I have always felt that experimenting around with lots of tools means I would never get really good at one, so i stick to paint brushes on canvas or wood; and some Photoshopping.

If you prefer pens, is there any particular brand, color, or type of ink you like best?

My friend Barry Blitt (New Yorker covers) gave me a set of pens that he uses, but I didn't like using them.

How do you like your color? Watercolor? Acrylics? Oil? Colored pencils? Markers?

For twenty years, while my kids were going up I used acrylic, then overnight I switched to oils and now I'll rarely go back.

If you do use paints, inks, pencils, or markers for coloring, are there any in particular that are your favorites? Do you prefer travel sets of paints to a full set?

I always use a set of colors I like. They're not in a travel set, but I can get anything I want out of a set of about 15 colors.

Portrait of Al Gore for the cover of The New Republic magazine, by Mark Hess

Is there any particular type of notebook or drawing pad you prefer? Or does any scrap of decent-sized paper work in a pinch?

Yea, I use almost anything; tracing paper pads so I can refine images by laying one over the other; and bond paper notebooks and pads.

If you paint, is there any particular type of canvas you prefer? Do you like to paint on wood or any other materials?

I use pre gessoed canvas with a fine texture, and also smooth pieces of wood I prepare with gesso and raw umber. I have occasionally used illustration board as well.

Do you ever do any kind of post-processing (like adding color in Photoshop or similar tool) to your drawings?

Yes I will sometimes do a painting or drawing and then refine it in Photoshop. I'm in CS3.

Have you ever tried a new pen (or paper, etc) from reading about it, or seeing the results in another artist's work?

Yes, when someone mentions a new brush I try it out. But it's always something that enhances the one main skill I like and am good at: painting.
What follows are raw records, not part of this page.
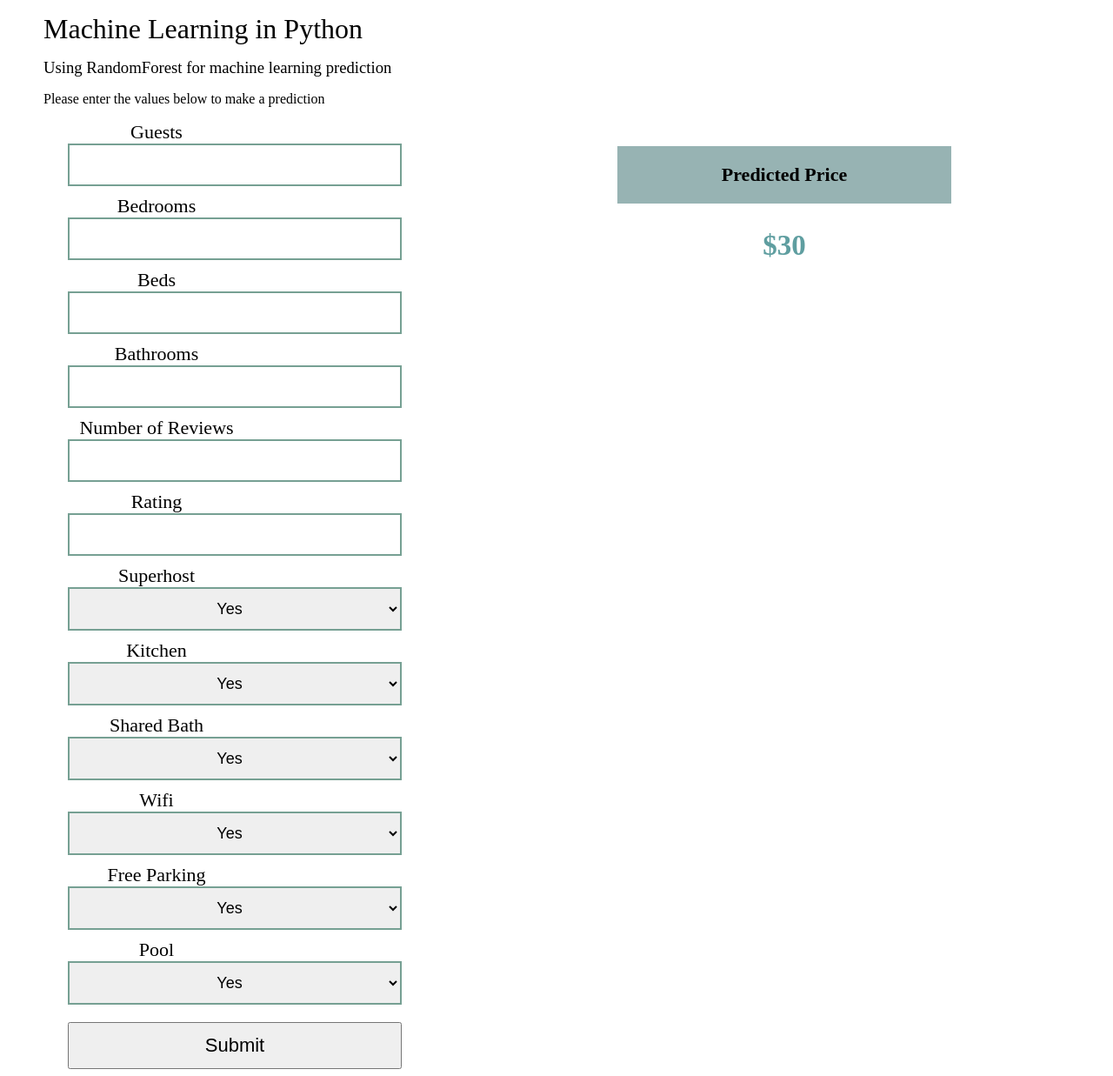
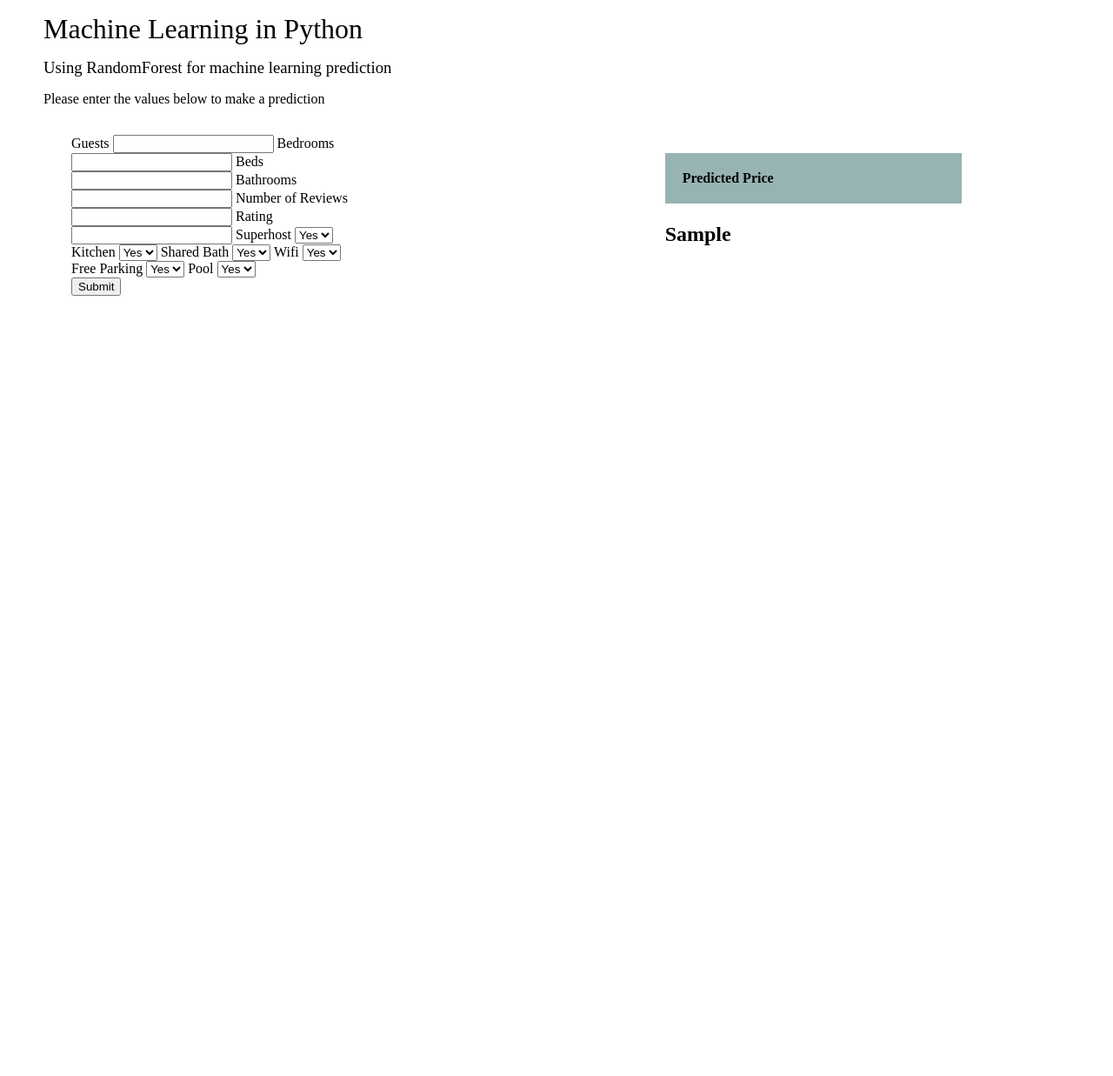
Before and after one commit to wkirui/ML-Model, a Flask app: template templates/index.html in a window 1280 px wide; the page is wider, and only the part inside the window is pictured. Shown: that part at 87% size. After the commit the page ends 340 px from the top of that part, so only its background shows below. Run offline with Flask 2, Linux system fonts and the light colour scheme; the template is opened without the code that fills it: most values are stand-ins (such as "Sample title", 1, 10 or a date in 2020); parts of the project's set-up code (start-up, migrations or seed data) failed here and were passed over.

Commit message:
some layout changes

```diff
--- a/app.py
+++ b/app.py
@@ -58,6 +58,9 @@ def predict():
     predicted_price = np.round(model.predict(new_submission_tf)[0],0)
     print('$'+str(predicted_price))
 
-    return redirect('/')
+    # update values html
+    return render_template('index.html', predicted_value='$ {} /night'.format(predicted_price))
+
+    # return redirect('/')
 if __name__ == "__main__":
     app.run()
--- a/static/styles/style.css
+++ b/static/styles/style.css
@@ -12,78 +12,21 @@ h4 {
     padding: 20px;
     box-sizing: border-box;
 }
-/* form{
-    align-items: center;
-    text-align: center;
-} */
-
-input{
-    width: 30vw;
-}
-input[type=number]{
-    /* width: 80px; */
-    font-size: 18px;
-    padding: 12px 20px;
-    margin-left: 8px;
-    margin-bottom: 10px;
-    border: 2px solid rgb(118, 160, 147);
-    box-sizing: border-box;
-    text-align: center;
-}
-input[type=number]:hover{
-    background-color: rgb(227, 233, 240);
+.prediction-container{
+    margin: 2rem;
+    width: 80vw;
+    display: grid;
+    grid-template-columns: 1fr 1fr 1fr;
+    grid-template-rows: 1fr 1fr 1fr;
 }
 
-select {
-    width:30vw;
-    font-size: 18px;
-    padding: 12px 20px;
-    margin-left: 8px;
-    margin-bottom: 10px;
-    border: 2px solid rgb(118, 160, 147);
-    box-sizing: border-box;
-    text-align: center;
-}
-
-input[type=submit]{
-    font-size: 22px;
-    width: 30vw;
-    padding: 12px 20px;
-    margin-left: 8px;
-    margin-top: 10px;
-
-
-}
-input[type=submit]:hover{
-    background-color:sandybrown;
-}
-#new-predictions{
-    font-size: 22px;
-    width: 30vw;
-    display: grid;
-    gap: 20px;
-    text-align: center;
-    margin-left: 20px;
-    margin-right: 20px;
-    grid-template-columns: 20ch auto;
-    grid-template-rows: auto;
+#input-values {
+    display: block;
+    float: left;
     grid-column-start: 1;
     grid-column-end: 2;
-
 }
 #predicted-price{
-    font-size: 22px;
-    width: 30vw;
-    position:relative;
-    grid-column-start: 2;
+    grid-column-start: 3;
     grid-column-end: 3;
-    gap: 20px;
-    text-align: center;
-
 }
-#prediction-grid {
-    display: grid;
-}
-#predicted-value {
-    color: cadetblue;
-}
--- a/templates/index.html
+++ b/templates/index.html
@@ -1,26 +1,62 @@
 <!DOCTYPE html>
 <html lang="en">
   <head>
-    <meta charset="UTF-8">
-    <meta name="viewport" content="width=device-width, initial-scale=1.0">
-    <link rel="stylesheet" type= "text/css" href= "{{ url_for('static',filename='styles/style.css') }}">
-    <link rel="stylesheet" type= "text/css" href= "../static/styles/style.css">
+    <meta charset="UTF-8" />
+    <meta name="viewport" content="width=device-width, initial-scale=1.0" />
+    <link
+      rel="stylesheet"
+      type="text/css"
+      href="{{ url_for('static',filename='styles/style.css') }}"
+    />
+    <link rel="stylesheet" type="text/css" href="../static/styles/style.css" />
     <title>ML Prediction API</title>
   </head>
   <body>
     <h1>Machine Learning in Python</h1>
     <h3>Using RandomForest for machine learning prediction</h3>
     <p>Please enter the values below to make a prediction</p>
-    <div id="prediction-grid">
-    <div id="new-predictions">
+    <div class="prediction-container">
       <form action="/predict" method="POST">
-            <label>Guests <input type="number" name ="guests" id="guest" required="required"></label>
-            <label>Bedrooms <input type="number" name='bedrooms' id="bedrooms", required="required"></label>
-            <label>Beds <input type="number" name='beds' id="beds"></label>
-            <label>Bathrooms <input type="number" name="bathrooms" id="bathrooms" required="required"></label>
-            <label>Number of Reviews </label><input type="number" name="total-reviews" id="total-reviews" required="required">
-            <label>Rating <input type="number" name="review-score" id="review-score" required="required"></label>
-
+        <div id="input-values">
+          <label
+            >Guests
+            <input type="number" name="guests" id="guest" required="required"
+          /></label>
+          <label
+            >Bedrooms
+            <input
+              type="number"
+              name="bedrooms"
+              id="bedrooms"
+              required="required"
+          /></label>
+          <label
+            >Beds
+            <input type="number" name="beds" id="beds" required="required"
+          /></label>
+          <label
+            >Bathrooms
+            <input
+              type="number"
+              name="bathrooms"
+              id="bathrooms"
+              required="required"
+          /></label>
+          <label>Number of Reviews </label
+          ><input
+            type="number"
+            name="total-reviews"
+            id="total-reviews"
+            required="required"
+          />
+          <label
+            >Rating
+            <input
+              type="number"
+              name="review-score"
+              id="review-score"
+              required="required"
+          /></label>
           <label for="is_superhost">Superhost</label>
           <select name="is_superhost" id="is_super_host">
             <option value="yes">Yes</option>
@@ -51,12 +87,13 @@
             <option value="yes">Yes</option>
             <option value="no">No</option>
           </select>
-            <input type="submit" value="Submit">
+        </div>
+        <input type="submit" value="Submit" />
       </form>
-    </div>
       <div id="predicted-price">
-        <h4>Predicted Price </h4>
-        <h2 id="predicted-value">$30</h2>
+        <h4>Predicted Price</h4>
+        <!-- {{predicted_value}} -->
+        <h2 id="predicted-value">{{predicted_value}}</h2>
       </div>
     </div>
   </body>
```
Lines whose indentation alone changed are shown as unchanged.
Do you have anything out of the ordinary you use for making your art?

You mean like rolling my naked body in paint and using that? No, but I do think that your physical setup: drawing table and lamps, chair, studio, etc. is incredibly important. I have a very stable, consistent, ergonomic set up so I always feel comfortable.

If you create purely-digital art, what are the software programs you use? Is one used more than another?

When I use pure digital, I use Photoshop CS3.

If you work both digitally and non-digitally, which do you find yourself doing more? Is there a reason you would prefer one of the other? Is it because of the tools available in either space?

The crazy thing about using pure digital for me is when I go back to painting with brush and oil, I'm constantly wishing I had a "History" button so I could go back. But digital doesn't really save me any time in the long run, because I try out so many variations that it takes just as long. With direct painting you have to make decisions and pretty much stick with them as oppose to try 16 different sky's in digital, for example.

Illustration for the cover of The Atlantic magazine, by Mark Hess

I asked about post-processing on a computer, but do you think the computer is a helpful tool for making art? Whether it’s looking for inspiration online, or using it to build a weblog to promote yourself and your art, do you think a computer is necessary, helpful, or a distraction (or all of the above)?

Oh man, the computer is a huge advantage in all those areas. Research and inspiration: I used to buy tons of books and visit libraries and museums and other "visual" places; now i can find anything I need online. I feel bad for the libraries, bookstores and such; but every tech advance puts people's jobs at risk. Promotion: I used to spend lots of money to promote myself; now? not so much. Plus the ease in communicating with other artists is so useful and inspiring. This blog is a perfect example.

Thanks Mark!

You can find Mark Hess online at his portfolio site Hess Design Works, his marketing company FullVoiceMedia, on Twitter (@hesspaint), and the Kickstarter campaign he's running with his son, Alec: Doodler App: Learn to Draw, then Share your Doodles.

comments powered by Disqus